On Monday, Gov. Gavin Newsom signed the Garment Worker Protection Act into law, legislation that makes California the first state to pay garment workers hourly wages.
According to the Los Angeles Times, the industry norm is to pay workers per item of clothing they produce, which has resulted in fewer than a third of garment workers in the LA area earning minimum wage. Under that pay structure, known as the piece-rate system, workers might earn mere cents for sewing a seam or collar. Many are paid off the books, the LA Times reports, and make around $3 or $4 an hour, without any overtime pay or health insurance. And because they are incentivized to work quickly, both worksite accidents and chronic conditions among the workers are common.
Immigrant women are typically the ones earning these perilously low wages, as they comprise a significant portion of the more than 45,000 garment workers in the state. California state Sen. Maria Elena Durazo, the Democrat who introduced the bill, said she saw their work conditions firsthand as a garment worker labor organizer in the ’80s.
“I spent my time in those shops,” Durazo told the LA Times. “Back then, wage theft was not the business model. But today it is.” According to Durazo, California’s garment industry owes workers more than $7 million in stolen wages. “If they don’t get paid what they are owed, those workers can’t pay their rent, can’t feed their families, and that all comes back to the rest of us,” she said.

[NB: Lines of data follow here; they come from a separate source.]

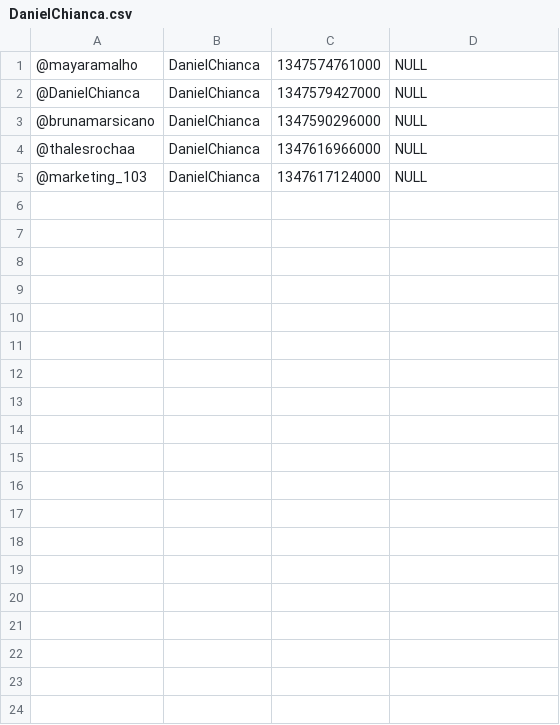
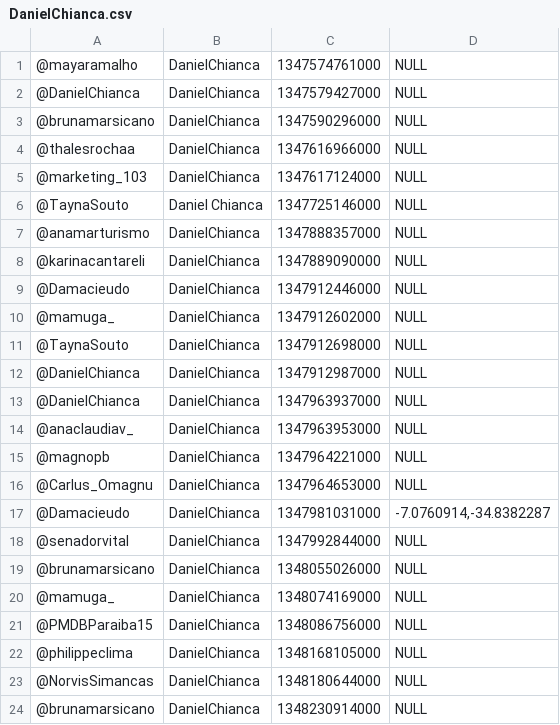
Before and after one commit to moacirlmjr/appsna, a CSV file: appSNAElection/DanielChianca.csv, drawn as a sheet.

```diff
--- a/appSNAElection/DanielChianca.csv
+++ b/appSNAElection/DanielChianca.csv
@@ -5 +5,20 @@
 @marketing_103;DanielChianca;1347617124000;NULL;
+@TaynaSouto;Daniel Chianca;1347725146000;NULL;
+@anamarturismo;DanielChianca;1347888357000;NULL;
+@karinacantareli;DanielChianca;1347889090000;NULL;
+@Damacieudo;DanielChianca;1347912446000;NULL;
+@mamuga_;DanielChianca;1347912602000;NULL;
+@TaynaSouto;DanielChianca;1347912698000;NULL;
+@DanielChianca;DanielChianca;1347912987000;NULL;
+@DanielChianca;DanielChianca;1347963937000;NULL;
+@anaclaudiav_;DanielChianca;1347963953000;NULL;
+@magnopb;DanielChianca;1347964221000;NULL;
+@Carlus_Omagnu;DanielChianca;1347964653000;NULL;
+@Damacieudo;DanielChianca;1347981031000;-7.0760914,-34.8382287;
+@senadorvital;DanielChianca;1347992844000;NULL;
+@brunamarsicano;DanielChianca;1348055026000;NULL;
+@mamuga_;DanielChianca;1348074169000;NULL;
+@PMDBParaiba15;DanielChianca;1348086756000;NULL;
+@philippeclima;DanielChianca;1348168105000;NULL;
+@NorvisSimancas;DanielChianca;1348180644000;NULL;
+@brunamarsicano;DanielChianca;1348230914000;NULL;
```
Also changed, not shown: appSNAElection/bruno_poeta.csv, appSNAElection/geraldoAmorim.csv, 10 other files.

In the last decade, fast fashion brands like Forever21 and Charlotte Russe as well as big department stores like Macy’s and Nordstrom have been among those exposed for using sub-minimum wage labor in LA factories to produce their clothing. In 2019, the New York Times exposed Fashion Nova for paying LA workers as little as $2.77 an hour; the company owed some $4 million in back wages.
Under the new legislation, retailers in California could be liable for any exploitative labor used in the production of their garments, which they often blame on contractors “surreptitiously subcontract[ing]” their orders, the LA Times reports. “They hire the contractors,” Durazo said. “They should be held responsible.”